When Staff Sergeant William James (Jeremy Renner) takes over the team, Sanborn and Eldridge are shocked by what seems like his reckless disregard for military protocol and basic safety measures. And yet, in the fog of war, appearances are never reliable for long. Is James really a swaggering cowboy who lives for peak experiences and the moments when the margin of error is zero or is he a consummate professional who has honed his esoteric craft to high-wire precision? As the fiery chaos of Baghdad swirls around them, the men struggle to understand and contain their new leader long enough for them to make it home. They have only 38 days left in their tour of Iraq, but with each new mission comes another deadly encounter, and as James blurs the line between bravery and bravado, it seems only a matter of time before disaster will strike.
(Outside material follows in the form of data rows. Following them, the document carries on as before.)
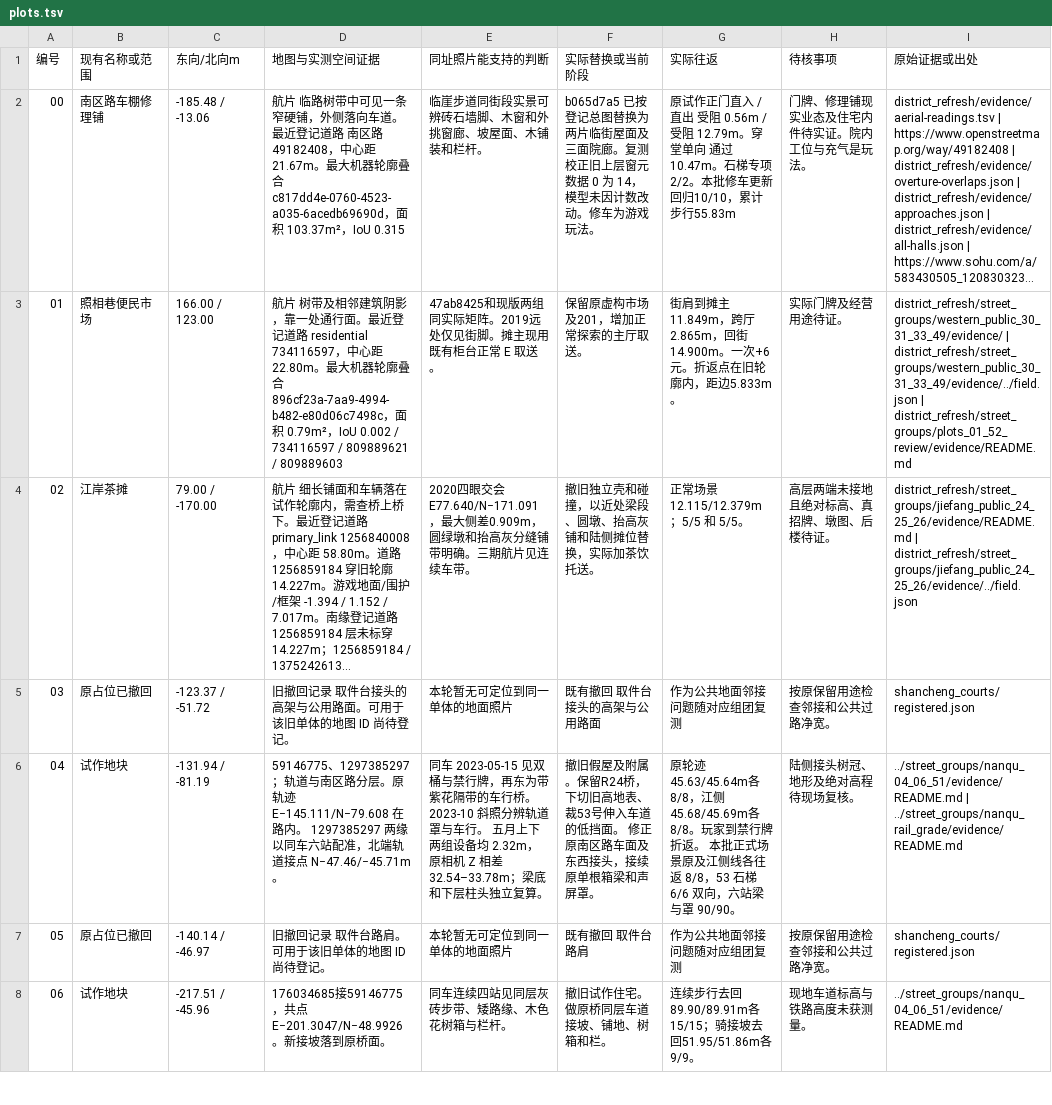
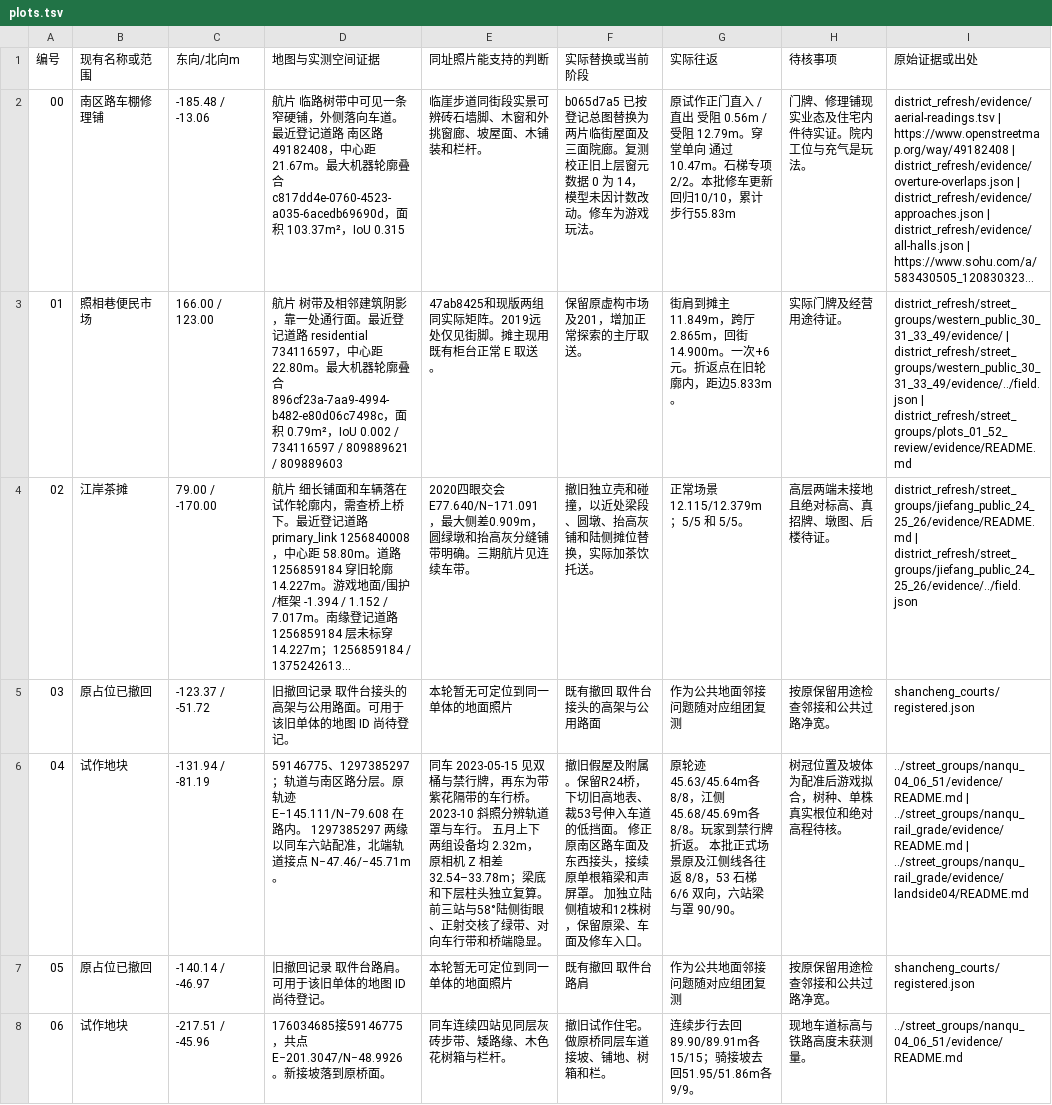
Before and after one commit to 2017112429yinjiu/chongqingking, a TSV file: work/scene_r24/district_refresh/evidence/plots.tsv, drawn as a sheet; only a part is shown; long unchanged cells end in …; the diff names each change by its address in the sheet, - before the commit and + after, or states it on an @@ line.

Commit message:
Restore the wooded landward bank at the Nanqu rail crossing

```diff
--- a/work/scene_r24/district_refresh/evidence/plots.tsv
+++ b/work/scene_r24/district_refresh/evidence/plots.tsv
-E6 (同址照片能支持的判断): …立复算。
+E6 (同址照片能支持的判断): …立复算。 前三站与58°陆侧街眼、正射交核了绿带、对向车行带和桥端隐显。
-F6 (实际替换或当前阶段): …声屏罩。
+F6 (实际替换或当前阶段): …声屏罩。 加独立陆侧植坡和12株树，保留原梁、车面及修车入口。
-H6 (待核事项): 陆侧接头树冠、地形及绝对高程待现场复核。
+H6 (待核事项): 树冠位置及坡体为配准后游戏拟合，树种、单株真实根位和绝对高程待核。
-I6 (原始证据或出处): …| ../street_groups/nanqu_rail_grade/evidence/README.md
+I6 (原始证据或出处): …| ../street_groups/nanqu_rail_grade/evidence/README.md | ../street_groups/nanqu_rail_grade/evidence/landside04/README.md
```
Also changed, not shown: 50 other files.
With a visual and emotional intensity that makes audiences feel like they have been transported to Iraq¹s dizzying, 24-hour turmoil, The Hurt Locker is both a tense portrayal of real-life sacrifice and heroism, and a probing look at the soul-numbing rigors and potent allure of the modern battlefield.

Evoking Homer's "The Odyssey," but in fact more closely resembling a contempo Candide yarn, Greek-French vet Costa-Gavras' "Eden Is West" is a playful modern fairy tale about a serious subject: illegal immigration into the "paradise" of West Europe.

One of a boatload of illegals from an unnamed country -- Albania could fit the bill -- Elias (Italian thesp Riccardo Scamarcio, "The Best of Youth") jumps ship when the Greek coast guard approaches and wakes up on a Mediterranean hotel's nudist beach, where he first strips off and then steals a bellhop's uniform. It's the first of a series of incidents in the vignettish movie in which, trying to fit in while avoiding the authorities, Elias is either befriended or dumped by various citizens of the European Union.

Speaking no language other than his own (unidentified) tongue, Elias carries bags, is mistaken for a hotel plumber, gets fondled by a gay security officer and is roped into a variety act by German magician Nick Nickelby (Ulrich Tukur), who tells him to look him up in Paris. After a romp between the sheets with lonesome Christina (Juliane Koehler), a tourist from Hamburg, Elias sets off at the pic's midway point to somehow make his way to France's City of Light.

After its elaborate game of hide-and-deceit within the vast grounds of a resort hotel, the pic opens up into a road movie peppered with lightly comic Euro characters, seen from the p.o.v. of an outsider. After hitching a ride to Italy with a rich, constantly bickering Greek couple (Ieroklis Mihailidis, Annie Loulou) and then getting a lift from two weird German truckers (Antoine Monot, Florian Martens), Elias is momentarily stranded at the junction of roads to either Paris or Hamburg.

The ingenuous Elias has to choose between his heart (Christina in Germany) or career (Nick in France), and chooses the latter, spending time as an illegal in a provincial factory before arriving in his chosen Eden. It's interesting to speculate what other kind of movie could have developed if he'd chosen Hamburg instead.

Costa-Gavras is on record as saying he consciously intended a lighter-hearted take on a problem that's more often treated with lugubrious tragedy.